After tonight’s dinner, my Automattician friends persuaded me to perform some card magic. I love card magic because sharing moments of awe and wonder means I can mask my nervousness for a few moments.
My last practice — and “performance” — was eight months ago at the company meetup for a few random people. Aside from one error, it went really well, and I’m stoked I could still make it happen.
While enjoying breakfast at Peach Cafe with Amy and my mother–in–law, Amy wanted a photo in front of the large heart artwork on the wall.
But, a few problems:
- I was four feet away from the artwork. How could I get it and them in the frame?
- The restaurant was full, so I wasn’t going to stand up and take a few steps back.
- I only had my iPhone, not a DSLR with a wide angle lens.
Solution: Use the panorama feature in iOS 6!

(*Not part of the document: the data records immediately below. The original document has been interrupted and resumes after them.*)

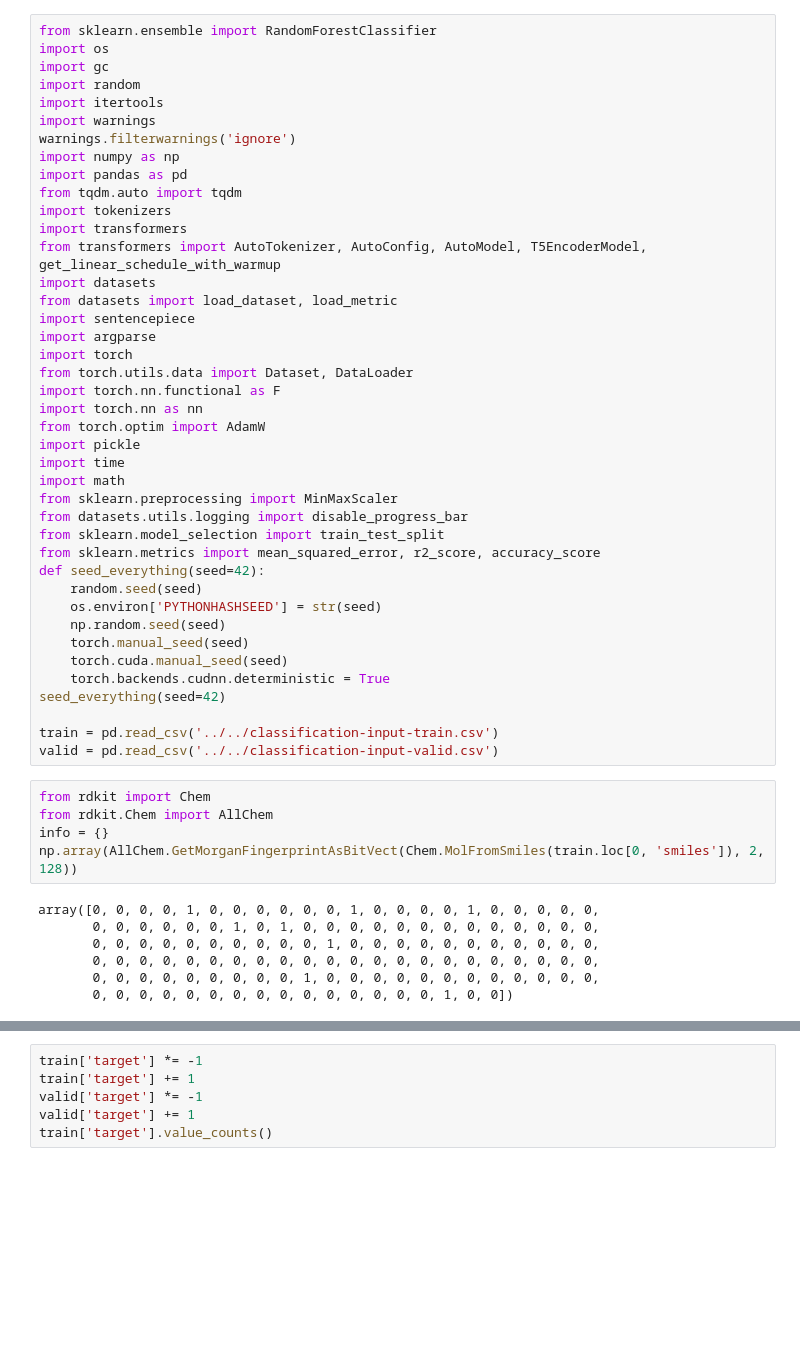
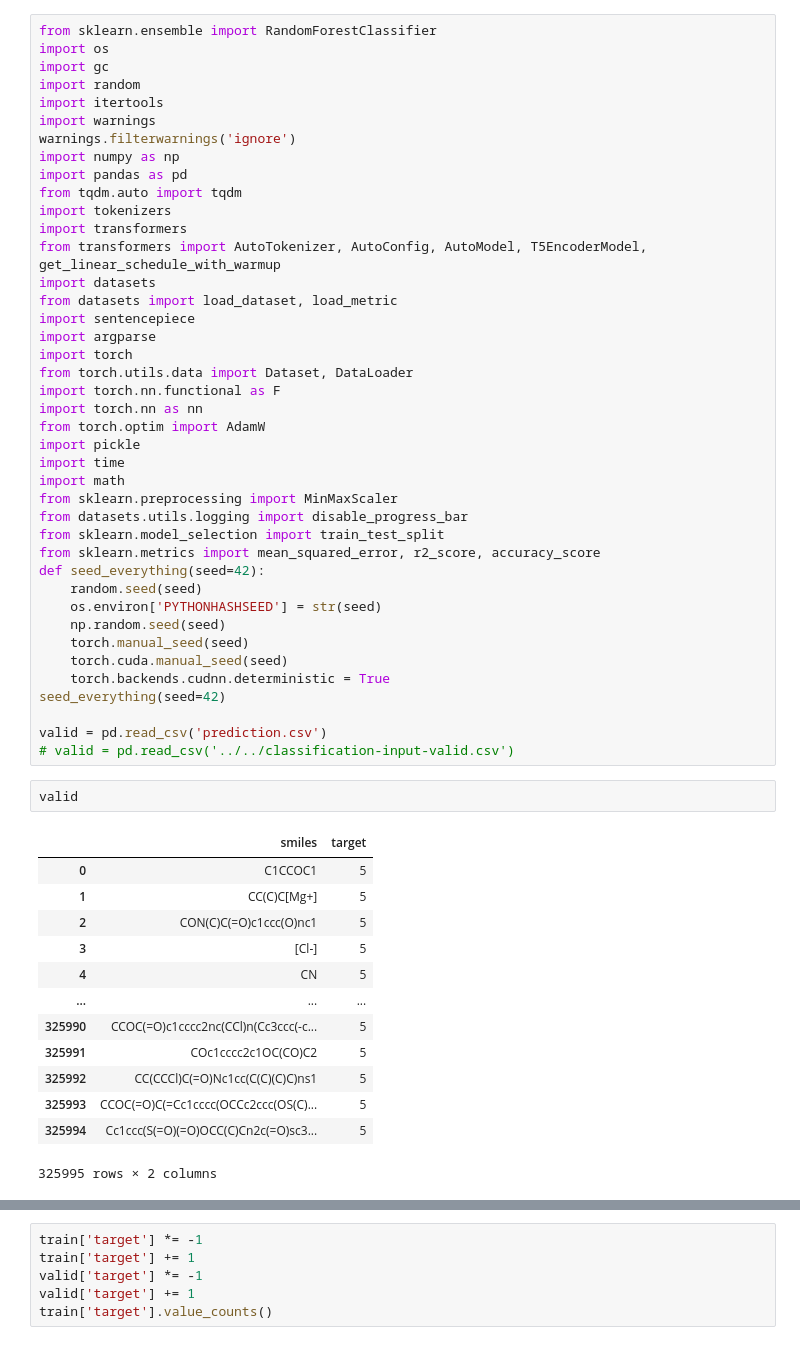
Before and after one commit to sagawatatsuya/ReactionT5, a Jupyter notebook: compound-classification/simple_baseline.ipynb, the cells around one changed output, grey strips where cells are left out. Drawn from its saved outputs; the diff is of its cells as text; blank space fills up the shorter version.

```diff
--- a/compound-classification/simple_baseline.ipynb
+++ b/compound-classification/simple_baseline.ipynb
@@ -37,17 +37,21 @@ def seed_everything(seed=42):
     torch.backends.cudnn.deterministic = True
 seed_everything(seed=42)
 
-train = pd.read_csv('../../classification-input-train.csv')
-valid = pd.read_csv('../../classification-input-valid.csv')
+valid = pd.read_csv('prediction.csv')
+# valid = pd.read_csv('../../classification-input-valid.csv')
 # %%
-from rdkit import Chem
-from rdkit.Chem import AllChem
-info = {}
-np.array(AllChem.GetMorganFingerprintAsBitVect(Chem.MolFromSmiles(train.loc[0, 'smiles']), 2, 128))
+valid
 # %% [output]
+|  | smiles | target |
+| 0 | C1CCOC1 | 5 |
+| 1 | CC(C)C[Mg+] | 5 |
+| 2 | CON(C)C(=O)c1ccc(O)nc1 | 5 |
+| 3 | [Cl-] | 5 |
+| 4 | CN | 5 |
+| ... | ... | ... |
+| 325990 | CCOC(=O)c1cccc2nc(CCl)n(Cc3ccc(-c... | 5 |
+| 325991 | COc1cccc2c1OC(CO)C2 | 5 |
+| 325992 | CC(CCCl)C(=O)Nc1cc(C(C)(C)C)ns1 | 5 |
+| 325993 | CCOC(=O)C(=Cc1cccc(OCCc2ccc(OS(C)... | 5 |
+| 325994 | Cc1ccc(S(=O)(=O)OCC(C)Cn2c(=O)sc3... | 5 |
-array([0, 0, 0, 0, 1, 0, 0, 0, 0, 0, 0, 1, 0, 0, 0, 0, 1, 0, 0, 0, 0, 0,
-       0, 0, 0, 0, 0, 0, 1, 0, 1, 0, 0, 0, 0, 0, 0, 0, 0, 0, 0, 0, 0, 0,
-       0, 0, 0, 0, 0, 0, 0, 0, 0, 0, 1, 0, 0, 0, 0, 0, 0, 0, 0, 0, 0, 0,
-       0, 0, 0, 0, 0, 0, 0, 0, 0, 0, 0, 0, 0, 0, 0, 0, 0, 0, 0, 0, 0, 0,
-       0, 0, 0, 0, 0, 0, 0, 0, 0, 1, 0, 0, 0, 0, 0, 0, 0, 0, 0, 0, 0, 0,
-       0, 0, 0, 0, 0, 0, 0, 0, 0, 0, 0, 0, 0, 0, 0, 1, 0, 0])
+325995 rows × 2 columns
```
Also changed, not shown: parts of 14 cells of this notebook, 15 other files.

If you haven’t used it in the default Camera app:
- Tap Options at the top.
- Tap Panorama.
With my iPhone in landscape mode, I tapped the arrow so I’d start taking the photo at the bottom, then asked them to sit still for a few seconds before I pressed the shutter button and panned up.
Note: You don’t need to get to the very end of the “route” when panning to capture the panorama. Just press the shutter after you’ve captured everything you need.
I started the panorama at the bottom of the frame to minimize any movement from them in the final image.
When I processed the photo in Lightroom, another bonus was that the aspect ratio was super close to 3:2. This means we can print a 4“ x 6” photo with minimal cropping.
Most importantly, they loved it!
P.S. Props to Ryan Brenizer for the idea, which he uses regularly with the Brenizer Method, who was just named American Photo’s Top 10 World’s Best Wedding Photographers for 2013. Congrats!
Almost one month has passed and I’d say it’s a good time to share my meager notes of my experience at NMX BlogWorld 2013 in Las Vegas.
- If you aren’t able to help a visitor with their super–specific question(s), give at least one takeaway so they don’t leave empty–handed. For example, someone’s blog was focused on browsing sites securely, and an Incognito window with Google Chrome was new to them. That was nifty.
- For the most part, most attendees are shy. If someone glances in your direction, and they’re a few feet from your booth, introduce yourself or say “hello”. You never know.
- WiFi will not work consistently.
- Keep your laptop and phone charged.
- Save a few relevant Twitter searches for the event/conference.
- Bring business cards. I didn’t, and I won’t make that mistake again.
- Carry a couple pens and pocket notebook.
- After seeing a panel of speakers, open your notebook and write for 5–10 minutes about anything that comes to mind. Do the same thing at the end of the day. (This is also useful for everyday life.)
I also met Brett Kelly for the first time ever in real life and we took a photo. He’s super cool. (He spoke at “Productivity Power Panel: Learn the Tools, Tactics, & Workflows of Highly Productive Bloggers”, and I’ll post my notes from that separately.)
Overall, I had a great time working at the WordPress Happiness Bar in the exhibitors’ area with several other fine Automatticians, and I look forward to more opportunities like this in the future.